Items listed in a dataset
= = = = =
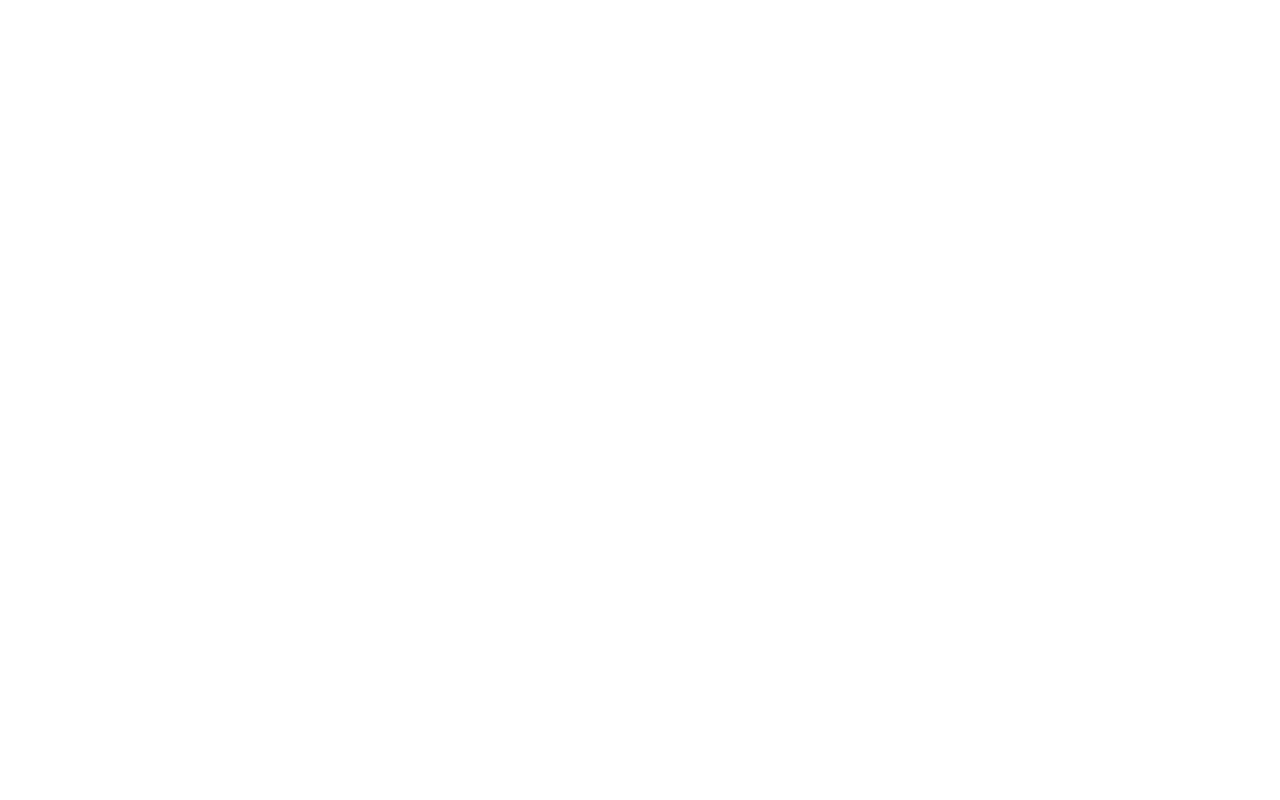
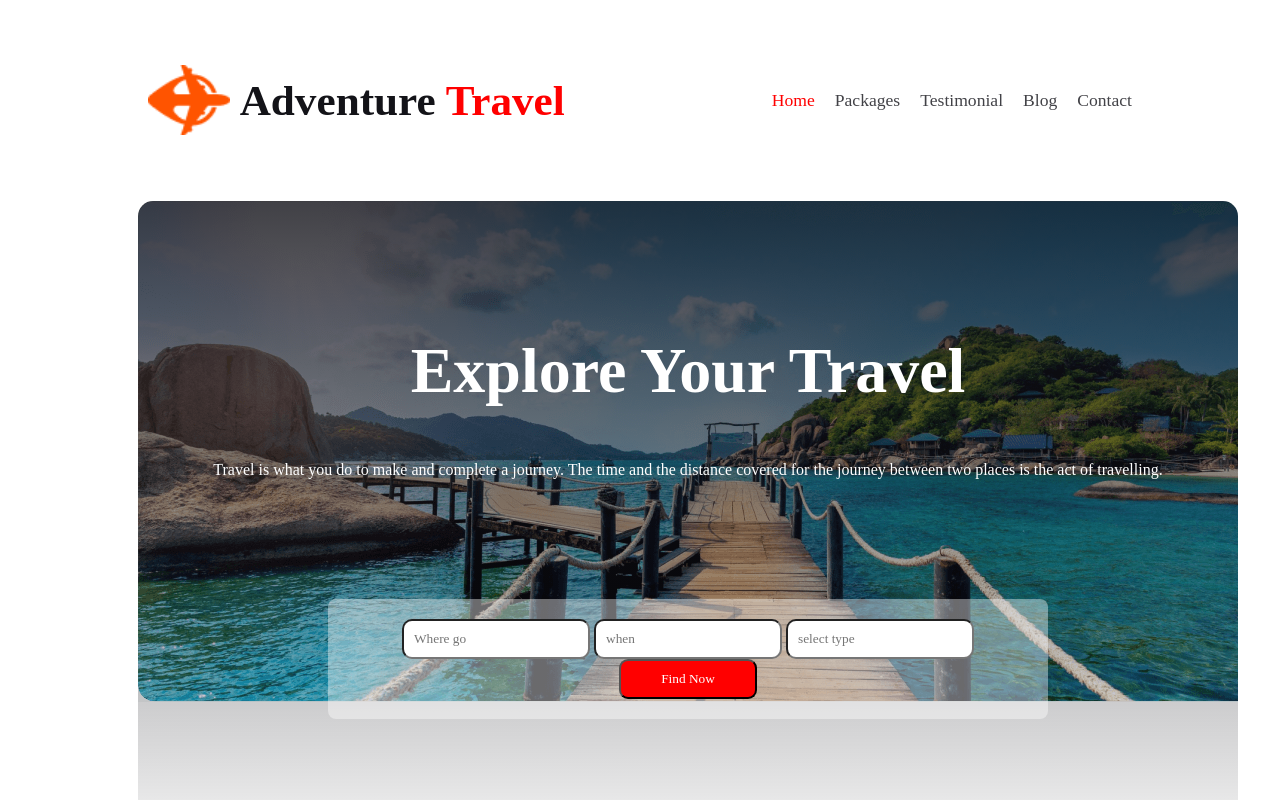
Before and after one commit to Suborna589/B9A2-Adventure-Travel, a plain HTML site: page index.html in a window 1280 px wide. Shown: the top 800 px of the page. Drawn offline with Linux system fonts and the light colour scheme.

Commit message:
header section finished and main section start

```diff
--- a/index.html
+++ b/index.html
@@ -3,10 +3,60 @@
 <head>
     <meta charset="UTF-8">
     <meta name="viewport" content="width=device-width, initial-scale=1.0">
-    <title>Advetur-Travel</title>
+    <title>Adveture-Travel</title>
     <link rel="stylesheet" href="styles/travel.css">
 </head>
 <body>
+    <header >
+        <!-- navber section starts here -->
+        <nav class="nav-section">
+           <div class="logo-title">
+            <img src="images/logo.png" alt="logo">
+            <h1>Adventure <span  class="primary-color">Travel</span></h1>
+           </div>
+
+           <div class="nav-content">
+             <a href=""> <span  class="primary-color">Home</span></a>
+              <a href="">Packages</a>
+              <a href="">Testimonial</a>
+              <a href="">Blog</a>
+              <a href="">Contact</a>
+            </div>
+        </nav>
+
+        <!-- navber section ends here -->
+
+        <!-- Banner section start here -->
+<section>
+    <div class="banner-img">
+        <div class="banner-container">
+
+            <h1 class="banner-title">Explore Your Travel</h1>
+            <p>Travel is what you do to make and complete a journey. The time and the distance covered for the journey between two places is the act of travelling.</p>
+           <div class="form">
+           <input type="text" placeholder="Where go">
+           <input type="text" placeholder="when" >
+           <input type="text" placeholder="select type">
+           <button type="search" value="send" class="btn">Find Now</button>
+        </div>
+        </div>
+    </div>
+    </section>
+    </header>
+    <main>
+        <article>
+            <h1>Our popular Tour</h1>
+            <p>Tourism is travel for pleasure, and the commercial activity of providing and supporting such travel.Tourism has reached new dimensions with the emerging industry of space tourism, as well as the cruise ship industry. Another potential new tourism industry is virtual tourism.Other groupings derived from the above grouping:</p>
+            <ul>
+            <li>onal tourism, a combination of domestic and outbound tourism</li>
+            <li>Regional tourism, a combination of domestic and inbound tourism</li>
+            <li>International tourism, a combination of inbound and outbound tourism</li>
+        </ul>
+            <p>The terms tourism and travel are sometimes used interchangeably. In this context, travel has a similar definition to tourism but implies a more purposeful journey. The terms tourism and tourist are sometimes used pejoratively, to imply a shallow interest in the cultures or locations visited. By contrast, traveller is often used as a sign of distinction. </p>
+        </article>
+        <aside></aside>
+    </main>
+    <footer></footer>
 
 </body>
 </html>
--- a/styles/travel.css
+++ b/styles/travel.css
@@ -0,0 +1,96 @@
+*{
+    box-sizing: border-box;
+    font-family: Mulish;
+}
+
+/* nav section start here */
+
+.nav-section{
+    display: flex;
+    align-items: center;
+    justify-content: space-between;
+    margin: 40px 140px;
+
+
+}
+
+.logo-title img{
+   min-height: 70px;
+}
+.logo-title {
+    display: flex;
+    align-items: center;
+    gap: 10px;
+
+
+}
+.primary-color{
+    color: #FF0000;
+
+}
+.nav-content{
+    display: flex;
+    gap: 20px;
+
+
+}
+
+.logo-title {
+    font-size: 1.8rem;
+    font-weight: 800;
+    color:#131318 ;
+    width:500px;
+}
+.btn{
+    border-radius: 9px;
+   background: #FF0000;
+    padding: 10px 40px;
+    color: #FFF;
+
+}
+
+
+.nav-content a{
+    text-decoration: none;
+    color: #424247;
+    font-size: 1.1rem;
+    font-weight: 400;
+
+}
+
+/* banner section */
+.banner-img {
+    background:linear-gradient(rgba(18, 18, 24, 0.80) 0%, rgba(19, 19, 24, 0.00) 95%), url(../images/Group\ 13\ \(1\)\ \(1\).png);
+    width: 1100px;
+    height: 90vh;
+    object-fit: cover;
+    background-repeat: no-repeat;
+    margin: 40px 130px;
+    border-radius: 15px;
+    color: #FFF;
+
+}
+.banner-title{
+    font-size: 4rem;
+    font-weight: 800;
+
+
+
+}
+    .banner-container{
+        text-align: center;
+        padding-top: 80px;
+    }
+    .form{
+
+        border-radius: 8px;
+        background: rgba(256, 256, 256,0.40);
+        padding: 20px;
+        margin: 120px 190px;
+
+    }
+    .form input{
+       border-radius: 10px;
+       padding: 10px 10px;
+
+    }
```
Also changed, not shown: images/Group 13 (1) (1).png (added), images/logo.png (added).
= = = = =
TASK OBJECTIVE:
Your task is to find every line above containing the word "domestic" and copy it.

ANSWER TO THE PROBLEM:
+            <li>onal tourism, a combination of domestic and outbound tourism</li>
+            <li>Regional tourism, a combination of domestic and inbound tourism</li>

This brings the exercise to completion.